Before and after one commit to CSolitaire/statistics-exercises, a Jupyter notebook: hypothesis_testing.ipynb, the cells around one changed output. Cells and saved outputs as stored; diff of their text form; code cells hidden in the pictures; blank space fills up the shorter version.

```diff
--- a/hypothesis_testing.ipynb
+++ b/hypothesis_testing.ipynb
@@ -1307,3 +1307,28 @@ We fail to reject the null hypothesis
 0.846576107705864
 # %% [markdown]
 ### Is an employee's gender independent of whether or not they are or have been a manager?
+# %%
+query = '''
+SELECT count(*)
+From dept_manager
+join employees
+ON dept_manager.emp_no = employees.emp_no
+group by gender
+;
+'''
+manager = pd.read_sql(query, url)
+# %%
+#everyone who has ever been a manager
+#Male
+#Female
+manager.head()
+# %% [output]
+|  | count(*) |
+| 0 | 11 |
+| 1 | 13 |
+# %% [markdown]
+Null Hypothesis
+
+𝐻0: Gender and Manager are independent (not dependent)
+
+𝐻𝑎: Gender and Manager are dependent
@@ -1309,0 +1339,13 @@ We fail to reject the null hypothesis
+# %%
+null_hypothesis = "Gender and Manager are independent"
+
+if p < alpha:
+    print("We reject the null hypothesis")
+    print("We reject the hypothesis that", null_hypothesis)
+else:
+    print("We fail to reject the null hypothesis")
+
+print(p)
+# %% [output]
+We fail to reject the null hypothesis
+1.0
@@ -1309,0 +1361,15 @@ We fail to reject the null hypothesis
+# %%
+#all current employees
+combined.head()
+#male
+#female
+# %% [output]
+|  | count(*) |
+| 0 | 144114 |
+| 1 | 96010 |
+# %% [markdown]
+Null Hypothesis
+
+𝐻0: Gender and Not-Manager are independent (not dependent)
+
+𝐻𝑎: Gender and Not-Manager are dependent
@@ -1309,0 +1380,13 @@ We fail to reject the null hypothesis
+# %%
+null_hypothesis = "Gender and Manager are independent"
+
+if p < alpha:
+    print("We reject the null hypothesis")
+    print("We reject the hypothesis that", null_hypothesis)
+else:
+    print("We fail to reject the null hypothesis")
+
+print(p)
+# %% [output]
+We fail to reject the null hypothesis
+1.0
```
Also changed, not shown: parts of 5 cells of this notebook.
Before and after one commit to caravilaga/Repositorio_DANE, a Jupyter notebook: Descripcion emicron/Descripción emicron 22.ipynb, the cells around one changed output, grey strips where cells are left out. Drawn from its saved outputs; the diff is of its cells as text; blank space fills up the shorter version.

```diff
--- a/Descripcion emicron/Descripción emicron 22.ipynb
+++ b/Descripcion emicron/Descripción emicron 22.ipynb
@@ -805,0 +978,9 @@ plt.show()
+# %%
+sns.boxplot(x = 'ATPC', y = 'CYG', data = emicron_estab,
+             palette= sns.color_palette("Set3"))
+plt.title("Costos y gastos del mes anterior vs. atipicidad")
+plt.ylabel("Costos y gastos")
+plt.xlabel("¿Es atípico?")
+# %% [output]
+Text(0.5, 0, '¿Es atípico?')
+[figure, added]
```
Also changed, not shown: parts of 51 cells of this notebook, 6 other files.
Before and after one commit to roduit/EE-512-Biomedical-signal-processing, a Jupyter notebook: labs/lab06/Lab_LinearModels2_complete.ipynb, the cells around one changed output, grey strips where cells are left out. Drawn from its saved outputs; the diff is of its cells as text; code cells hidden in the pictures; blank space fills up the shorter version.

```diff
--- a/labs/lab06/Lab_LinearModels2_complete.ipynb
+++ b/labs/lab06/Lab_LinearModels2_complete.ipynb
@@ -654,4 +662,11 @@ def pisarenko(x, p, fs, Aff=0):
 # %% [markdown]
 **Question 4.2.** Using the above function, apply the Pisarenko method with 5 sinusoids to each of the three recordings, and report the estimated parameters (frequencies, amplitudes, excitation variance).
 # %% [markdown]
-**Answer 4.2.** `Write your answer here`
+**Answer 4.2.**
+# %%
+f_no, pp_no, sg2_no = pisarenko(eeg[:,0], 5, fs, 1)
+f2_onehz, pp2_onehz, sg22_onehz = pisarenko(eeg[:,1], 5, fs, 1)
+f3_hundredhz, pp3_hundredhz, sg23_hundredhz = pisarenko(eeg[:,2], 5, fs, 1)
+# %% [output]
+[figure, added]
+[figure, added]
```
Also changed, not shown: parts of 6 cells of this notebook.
········
> **WHAT YOU HAVE TO DO**
Having read the entries above, repeat them exactly.

> **TASK SOLUTION**
Before and after one commit to CSolitaire/statistics-exercises, a Jupyter notebook: hypothesis_testing.ipynb, the cells around one changed output. Cells and saved outputs as stored; diff of their text form; code cells hidden in the pictures; blank space fills up the shorter version.

```diff
--- a/hypothesis_testing.ipynb
+++ b/hypothesis_testing.ipynb
@@ -1307,3 +1307,28 @@ We fail to reject the null hypothesis
 0.846576107705864
 # %% [markdown]
 ### Is an employee's gender independent of whether or not they are or have been a manager?
+# %%
+query = '''
+SELECT count(*)
+From dept_manager
+join employees
+ON dept_manager.emp_no = employees.emp_no
+group by gender
+;
+'''
+manager = pd.read_sql(query, url)
+# %%
+#everyone who has ever been a manager
+#Male
+#Female
+manager.head()
+# %% [output]
+|  | count(*) |
+| 0 | 11 |
+| 1 | 13 |
+# %% [markdown]
+Null Hypothesis
+
+𝐻0: Gender and Manager are independent (not dependent)
+
+𝐻𝑎: Gender and Manager are dependent
@@ -1309,0 +1339,13 @@ We fail to reject the null hypothesis
+# %%
+null_hypothesis = "Gender and Manager are independent"
+
+if p < alpha:
+    print("We reject the null hypothesis")
+    print("We reject the hypothesis that", null_hypothesis)
+else:
+    print("We fail to reject the null hypothesis")
+
+print(p)
+# %% [output]
+We fail to reject the null hypothesis
+1.0
@@ -1309,0 +1361,15 @@ We fail to reject the null hypothesis
+# %%
+#all current employees
+combined.head()
+#male
+#female
+# %% [output]
+|  | count(*) |
+| 0 | 144114 |
+| 1 | 96010 |
+# %% [markdown]
+Null Hypothesis
+
+𝐻0: Gender and Not-Manager are independent (not dependent)
+
+𝐻𝑎: Gender and Not-Manager are dependent
@@ -1309,0 +1380,13 @@ We fail to reject the null hypothesis
+# %%
+null_hypothesis = "Gender and Manager are independent"
+
+if p < alpha:
+    print("We reject the null hypothesis")
+    print("We reject the hypothesis that", null_hypothesis)
+else:
+    print("We fail to reject the null hypothesis")
+
+print(p)
+# %% [output]
+We fail to reject the null hypothesis
+1.0
```
Also changed, not shown: parts of 5 cells of this notebook.
Before and after one commit to caravilaga/Repositorio_DANE, a Jupyter notebook: Descripcion emicron/Descripción emicron 22.ipynb, the cells around one changed output, grey strips where cells are left out. Drawn from its saved outputs; the diff is of its cells as text; blank space fills up the shorter version.

```diff
--- a/Descripcion emicron/Descripción emicron 22.ipynb
+++ b/Descripcion emicron/Descripción emicron 22.ipynb
@@ -805,0 +978,9 @@ plt.show()
+# %%
+sns.boxplot(x = 'ATPC', y = 'CYG', data = emicron_estab,
+             palette= sns.color_palette("Set3"))
+plt.title("Costos y gastos del mes anterior vs. atipicidad")
+plt.ylabel("Costos y gastos")
+plt.xlabel("¿Es atípico?")
+# %% [output]
+Text(0.5, 0, '¿Es atípico?')
+[figure, added]
```
Also changed, not shown: parts of 51 cells of this notebook, 6 other files.
Before and after one commit to roduit/EE-512-Biomedical-signal-processing, a Jupyter notebook: labs/lab06/Lab_LinearModels2_complete.ipynb, the cells around one changed output, grey strips where cells are left out. Drawn from its saved outputs; the diff is of its cells as text; code cells hidden in the pictures; blank space fills up the shorter version.

```diff
--- a/labs/lab06/Lab_LinearModels2_complete.ipynb
+++ b/labs/lab06/Lab_LinearModels2_complete.ipynb
@@ -654,4 +662,11 @@ def pisarenko(x, p, fs, Aff=0):
 # %% [markdown]
 **Question 4.2.** Using the above function, apply the Pisarenko method with 5 sinusoids to each of the three recordings, and report the estimated parameters (frequencies, amplitudes, excitation variance).
 # %% [markdown]
-**Answer 4.2.** `Write your answer here`
+**Answer 4.2.**
+# %%
+f_no, pp_no, sg2_no = pisarenko(eeg[:,0], 5, fs, 1)
+f2_onehz, pp2_onehz, sg22_onehz = pisarenko(eeg[:,1], 5, fs, 1)
+f3_hundredhz, pp3_hundredhz, sg23_hundredhz = pisarenko(eeg[:,2], 5, fs, 1)
+# %% [output]
+[figure, added]
+[figure, added]
```
Also changed, not shown: parts of 6 cells of this notebook.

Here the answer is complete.